A man relaxes on a bench in London on Wednesday next to a sculpture of Paddington Bear, as the United Kingdom remains in lockdown to help curb the spread of the novel coronavirus. [FRANK AUGSTEIN/THE ASSOCIATED PRESS]
With terms such as WFH, social distancing and self-isolation now in common parlance, the Oxford English Dictionary has made an extraordinary update to include Covid-19 and words related to the pandemic in its definitive record of the English language.
随着“WFH”（work from home，在家办公）、“保持社交距离”和“自我隔离”等词汇成为常用词，《牛津英语词典》进行了一次非常规更新，将新冠肺炎疫情相关词汇纳入其中。
The dictionary’s executive editor Bernadette Paton said that it was “a rare experience for lexicographers to observe an exponential rise in usage of a single word in a very short period of time, and for that word to come overwhelmingly to dominate global discourse, even to the exclusion of most other topics”.
Covid-19 has done that, and has thus been added as a new entry in the OED, where it is described as “an acute respiratory illness in humans caused by a coronavirus, which is capable of producing severe symptoms and death, esp. in the elderly and others with underlying health conditions”.
“As something of a departure, this update comes outside of our usual quarterly publication cycle,” said Paton. “But these are extraordinary times, and OED lexicographers, who like many others are all working from home … are tracking the development of the language of the pandemic and offering a linguistic and historical context to their usage.”
The OED’s analysis of more than 8bn words of online news stories found that coronavirus and Covid-19, a shortening of coronavirus disease 2019, are now dominating global discourse.
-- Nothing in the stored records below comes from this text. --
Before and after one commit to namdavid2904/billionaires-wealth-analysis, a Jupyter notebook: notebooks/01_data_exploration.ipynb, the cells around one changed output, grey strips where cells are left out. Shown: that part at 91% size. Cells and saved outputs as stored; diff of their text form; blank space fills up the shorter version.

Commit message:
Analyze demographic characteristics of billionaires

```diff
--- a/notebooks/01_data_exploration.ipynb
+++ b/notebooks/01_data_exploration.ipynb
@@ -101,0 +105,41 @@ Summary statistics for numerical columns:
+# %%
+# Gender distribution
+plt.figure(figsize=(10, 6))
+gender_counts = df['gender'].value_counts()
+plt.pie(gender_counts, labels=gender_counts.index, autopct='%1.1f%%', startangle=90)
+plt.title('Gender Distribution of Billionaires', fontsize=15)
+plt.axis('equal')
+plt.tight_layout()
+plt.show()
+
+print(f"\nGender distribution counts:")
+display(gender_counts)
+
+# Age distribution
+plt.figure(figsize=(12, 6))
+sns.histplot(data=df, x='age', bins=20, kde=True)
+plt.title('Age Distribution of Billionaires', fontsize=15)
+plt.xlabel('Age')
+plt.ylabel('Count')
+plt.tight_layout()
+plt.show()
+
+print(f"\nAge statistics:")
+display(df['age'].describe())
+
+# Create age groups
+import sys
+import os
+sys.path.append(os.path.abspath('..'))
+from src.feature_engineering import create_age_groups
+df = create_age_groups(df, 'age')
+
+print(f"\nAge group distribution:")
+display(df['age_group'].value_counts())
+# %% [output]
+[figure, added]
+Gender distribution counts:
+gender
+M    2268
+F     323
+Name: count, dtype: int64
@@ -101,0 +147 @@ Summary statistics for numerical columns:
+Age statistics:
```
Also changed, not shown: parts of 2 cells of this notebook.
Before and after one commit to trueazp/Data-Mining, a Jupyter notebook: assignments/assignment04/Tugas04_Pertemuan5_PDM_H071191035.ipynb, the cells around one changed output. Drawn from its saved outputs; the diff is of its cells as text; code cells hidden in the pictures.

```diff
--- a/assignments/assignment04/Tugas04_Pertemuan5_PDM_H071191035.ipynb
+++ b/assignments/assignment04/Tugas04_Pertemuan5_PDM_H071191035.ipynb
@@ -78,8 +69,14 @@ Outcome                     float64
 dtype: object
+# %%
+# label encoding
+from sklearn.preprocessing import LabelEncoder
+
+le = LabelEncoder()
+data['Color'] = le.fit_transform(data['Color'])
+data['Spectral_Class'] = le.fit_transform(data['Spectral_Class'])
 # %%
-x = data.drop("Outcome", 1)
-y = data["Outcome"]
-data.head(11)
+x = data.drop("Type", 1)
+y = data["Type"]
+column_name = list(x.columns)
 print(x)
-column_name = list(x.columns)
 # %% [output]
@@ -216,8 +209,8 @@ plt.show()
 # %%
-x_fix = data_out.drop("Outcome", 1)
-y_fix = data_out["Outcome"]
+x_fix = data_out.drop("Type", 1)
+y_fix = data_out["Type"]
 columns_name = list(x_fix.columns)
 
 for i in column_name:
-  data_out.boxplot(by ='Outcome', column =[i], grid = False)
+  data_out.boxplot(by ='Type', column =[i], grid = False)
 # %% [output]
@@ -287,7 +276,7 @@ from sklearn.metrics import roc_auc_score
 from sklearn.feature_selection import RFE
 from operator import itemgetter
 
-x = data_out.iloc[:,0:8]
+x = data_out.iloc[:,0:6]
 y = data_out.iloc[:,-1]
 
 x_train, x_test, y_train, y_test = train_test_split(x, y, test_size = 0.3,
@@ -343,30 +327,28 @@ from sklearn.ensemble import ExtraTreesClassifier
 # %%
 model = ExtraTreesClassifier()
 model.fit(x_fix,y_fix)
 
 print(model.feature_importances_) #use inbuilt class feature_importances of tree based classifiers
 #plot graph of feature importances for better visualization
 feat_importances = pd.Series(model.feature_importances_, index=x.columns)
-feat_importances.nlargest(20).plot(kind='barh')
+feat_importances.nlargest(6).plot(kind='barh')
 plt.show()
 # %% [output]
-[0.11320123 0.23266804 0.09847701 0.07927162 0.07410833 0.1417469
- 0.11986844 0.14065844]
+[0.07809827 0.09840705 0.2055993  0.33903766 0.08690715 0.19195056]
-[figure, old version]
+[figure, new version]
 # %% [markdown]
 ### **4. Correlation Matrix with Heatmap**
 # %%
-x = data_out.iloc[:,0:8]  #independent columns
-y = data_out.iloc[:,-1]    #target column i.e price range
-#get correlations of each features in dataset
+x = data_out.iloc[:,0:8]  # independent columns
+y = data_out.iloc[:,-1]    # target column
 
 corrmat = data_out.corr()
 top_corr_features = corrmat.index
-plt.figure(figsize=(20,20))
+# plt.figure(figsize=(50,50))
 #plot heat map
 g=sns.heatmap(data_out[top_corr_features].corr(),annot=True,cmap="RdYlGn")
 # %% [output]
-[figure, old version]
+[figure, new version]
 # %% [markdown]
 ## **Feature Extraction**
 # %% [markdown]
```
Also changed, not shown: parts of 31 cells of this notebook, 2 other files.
While back in December, words such as Brexit, impeachment and climate dominated news, by January, coronavirus was seeing significant use alongside current affairs terms such as bushfire, koala, Iraqi, locust and assassination. By March every single word in the OED’s top 20 list of keywords was related to coronavirus.
“In January, the words mainly relate to naming and describing the virus: coronavirus, SARS, virus, human-to-human, respiratory, flu-like,” said the OED in an analysis. “By March, the keywords reflect the social impact of the virus, and issues surrounding the medical response: social distancing, self-isolation and self-quarantine, lockdown, non-essential (as in non-essential travel), and postpone are all especially frequent, as are PPE and ventilator.”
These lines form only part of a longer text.